INDIGENOUS names for some of Newcastle’s most recognised icons will take priode of place in new signage as part of a trial in the city.
Smart City technology will bring the language of the Worimi and Awabakal peoples to the forefront, with signs listing the traditional names for landmarks including the harbour, Nobbys headland and Shepherds Hill.
The signs, which also feature the traditional stories of each place, will also use a sensor to recognise when people walk past, triggering the sign to play a recording pronouncing the traditional name.
The council is also working in a partnership to develop a virtual reality package depicting Newcastle’s landscape prior to European settlement.
"It is fantastic that the use of technology can actually bring us closer to Aboriginal heritage, and help us to preserve and educate about Indigenous heritage and language," lord mayor Nuatali Nelmes said.
"The interactive signage and the VR package are exciting examples of how smart city tools and technology can be applied to very specific uses. I'm very proud of this effort to honour and preserve Aboriginal culture in our region."
The full virtual reality package will be released during NAIDOC Week.
Names on the signs include Whibayganba (Nobbys head), Tahibihn (Flagstaff Hill), Khanterin (Shepherds Hill), Yohaaba (Port Hunter), Burrabihngarn (Pirate Point), Coquun (Hunter River south channel), Toohrnbing (Ironbark Creek”, and Burraghihnbihng (Hexham swamp).
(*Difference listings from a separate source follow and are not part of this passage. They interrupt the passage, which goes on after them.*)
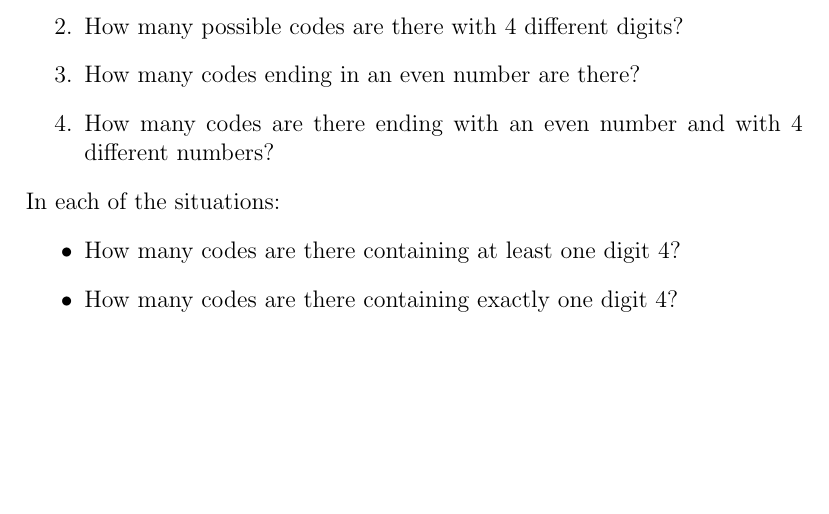
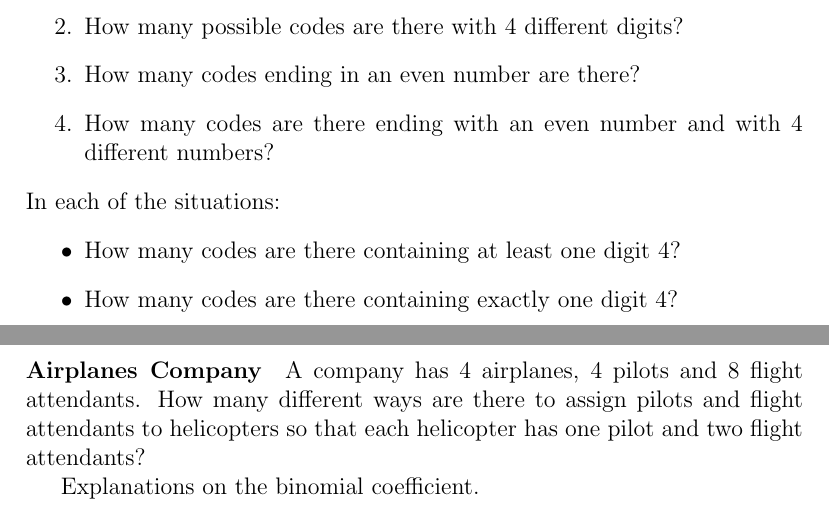
Before and after one commit to pauldubois98/RefresherMaths2023, a LaTeX paper (FirstTwoSessions.tex): part of page 5 of 5 before the commit and two parts of pages 5 and 6 of 6 after it, the two joined at a grey line, cut so that both start at the same text, the shorter picture padded with empty space. Compiled offline with pdfLaTeX.

Commit message:
Airplanes Company ex

```diff
--- a/FirstTwoSessions.tex
+++ b/FirstTwoSessions.tex
@@ -358,7 +358,11 @@
 		\item How many codes are there containing exactly one digit 4?
 	\end{itemize}
 
+	\paragraph{Airplanes Company}
+	A company has 4 airplanes, 4 pilots and 8 flight attendants.
+	How many different ways are there to assign pilots and flight attendants to helicopters so that each helicopter has one pilot and two flight attendants?
 
+	Explanations on the binomial coefficient.
 
 
 
```
Also changed, not shown: FirstTwoSessions.pdf.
In 2013 Newcastle City Council unanimously backed a push for dual naming of the city’s landmarks as a “reconciliation initiative”.